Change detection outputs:
_ _ _ _
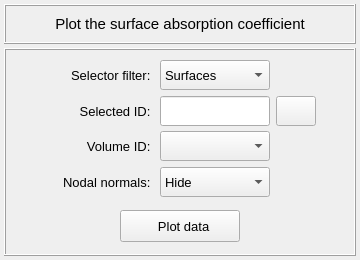
Old version of the form vibra/interface/data/ui_files/plots/acoustic/surface_absorption_coefficient_inputs.ui in the repository MOPT-UFSC/VIBRA.
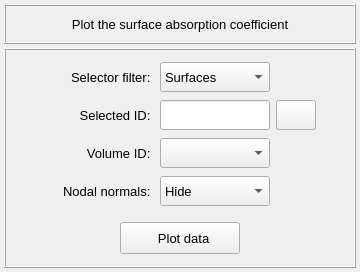
New version of the form. Icons and pictures are not drawn.

```diff
--- a/vibra/interface/data/ui_files/plots/acoustic/surface_absorption_coefficient_inputs.ui
+++ b/vibra/interface/data/ui_files/plots/acoustic/surface_absorption_coefficient_inputs.ui
@@ -7,7 +7,7 @@
     <x>0</x>
     <y>0</y>
     <width>360</width>
-    <height>260</height>
+    <height>272</height>
    </rect>
   </property>
   <property name="minimumSize">
@@ -19,7 +19,7 @@
   <property name="maximumSize">
    <size>
     <width>16777215</width>
-    <height>260</height>
+    <height>272</height>
    </size>
   </property>
   <property name="windowTitle">
@@ -96,8 +96,8 @@
         </property>
         <property name="font">
          <font>
-          <family>MS Shell Dlg 2</family>
-          <pointsize>11</pointsize>
+          <family>Segoe UI</family>
+          <pointsize>10</pointsize>
           <italic>false</italic>
           <bold>false</bold>
          </font>
```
_ _ _ _
WHAT NEEDS TO BE DONE: Would you filter the entries above and keep each line that has the word "acoustic"?

TASK RESULT:
Old version of the form vibra/interface/data/ui_files/plots/acoustic/surface_absorption_coefficient_inputs.ui in the repository MOPT-UFSC/VIBRA.
--- a/vibra/interface/data/ui_files/plots/acoustic/surface_absorption_coefficient_inputs.ui
+++ b/vibra/interface/data/ui_files/plots/acoustic/surface_absorption_coefficient_inputs.ui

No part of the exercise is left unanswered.